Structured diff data
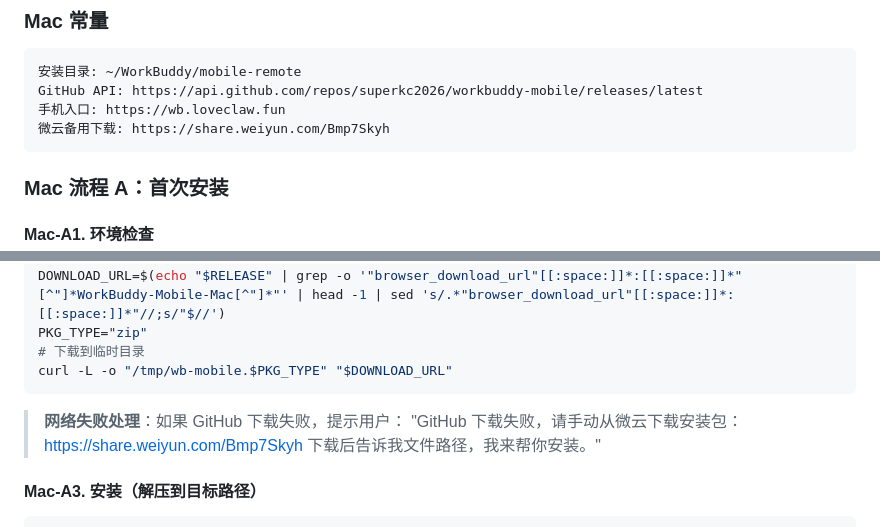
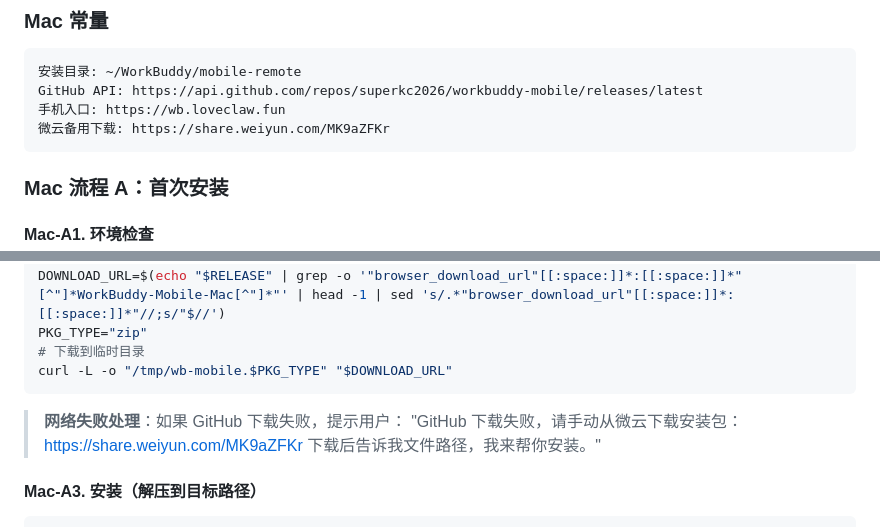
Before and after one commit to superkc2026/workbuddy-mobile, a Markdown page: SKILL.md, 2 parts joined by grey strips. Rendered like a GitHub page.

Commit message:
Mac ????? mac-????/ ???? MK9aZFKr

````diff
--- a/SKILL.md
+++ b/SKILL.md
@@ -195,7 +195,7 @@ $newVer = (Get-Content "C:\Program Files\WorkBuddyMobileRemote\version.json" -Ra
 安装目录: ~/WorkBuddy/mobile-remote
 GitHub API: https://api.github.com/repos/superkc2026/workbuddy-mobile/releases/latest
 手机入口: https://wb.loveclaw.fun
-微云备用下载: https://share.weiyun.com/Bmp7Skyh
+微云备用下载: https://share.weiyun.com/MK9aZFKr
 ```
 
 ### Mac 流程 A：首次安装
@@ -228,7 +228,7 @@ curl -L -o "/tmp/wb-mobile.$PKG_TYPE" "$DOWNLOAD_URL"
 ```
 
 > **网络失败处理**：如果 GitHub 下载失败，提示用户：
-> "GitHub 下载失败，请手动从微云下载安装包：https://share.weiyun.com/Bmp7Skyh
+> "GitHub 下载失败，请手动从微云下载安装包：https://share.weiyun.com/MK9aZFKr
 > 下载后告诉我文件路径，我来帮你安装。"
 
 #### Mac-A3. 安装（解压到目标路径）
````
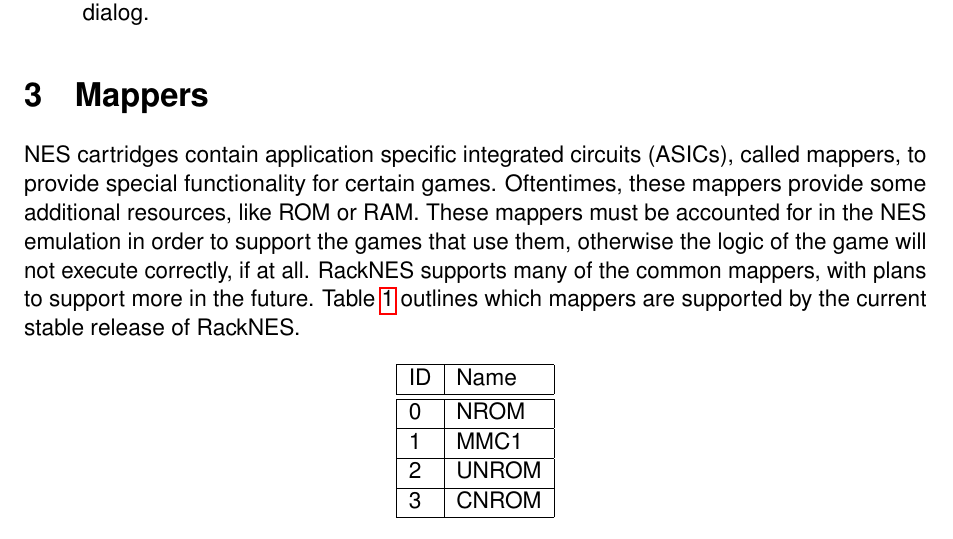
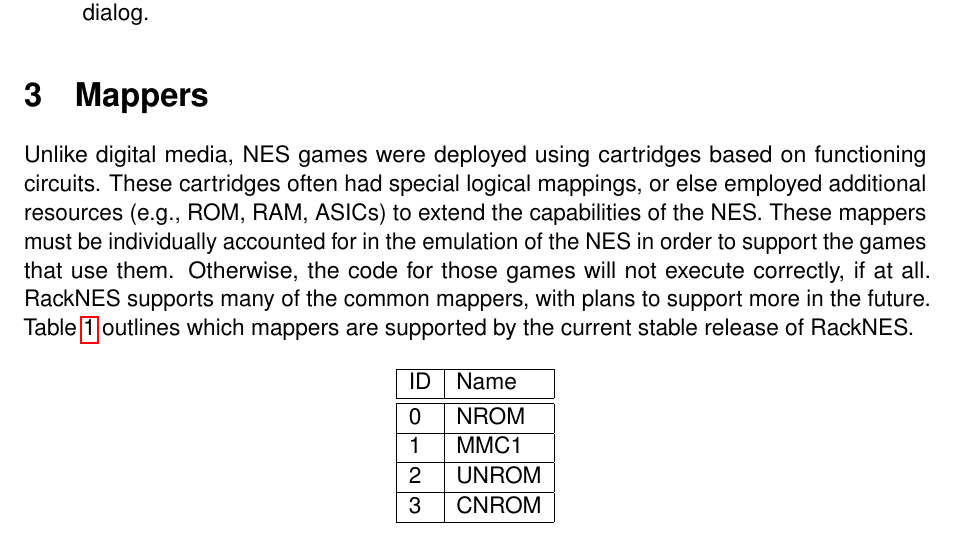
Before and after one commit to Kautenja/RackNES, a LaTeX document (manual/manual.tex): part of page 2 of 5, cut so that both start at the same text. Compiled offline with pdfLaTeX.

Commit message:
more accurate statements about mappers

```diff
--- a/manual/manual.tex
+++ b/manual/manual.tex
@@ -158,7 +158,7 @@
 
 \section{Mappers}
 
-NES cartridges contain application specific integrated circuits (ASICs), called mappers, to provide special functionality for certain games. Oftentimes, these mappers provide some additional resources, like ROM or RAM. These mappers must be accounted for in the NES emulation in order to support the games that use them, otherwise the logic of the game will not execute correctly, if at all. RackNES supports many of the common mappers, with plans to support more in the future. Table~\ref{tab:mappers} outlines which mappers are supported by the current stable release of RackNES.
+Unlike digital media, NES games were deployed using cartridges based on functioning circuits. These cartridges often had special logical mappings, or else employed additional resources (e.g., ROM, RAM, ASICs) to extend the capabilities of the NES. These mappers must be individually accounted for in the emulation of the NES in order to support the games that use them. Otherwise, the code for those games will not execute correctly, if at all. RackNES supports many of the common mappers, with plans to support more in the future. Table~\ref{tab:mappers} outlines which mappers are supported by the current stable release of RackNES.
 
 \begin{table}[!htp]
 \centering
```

**Exercise details:**
Every line in the data that holds "Before" should be copied out.

**Response to this task:**
Before and after one commit to superkc2026/workbuddy-mobile, a Markdown page: SKILL.md, 2 parts joined by grey strips. Rendered like a GitHub page.
Before and after one commit to Kautenja/RackNES, a LaTeX document (manual/manual.tex): part of page 2 of 5, cut so that both start at the same text. Compiled offline with pdfLaTeX.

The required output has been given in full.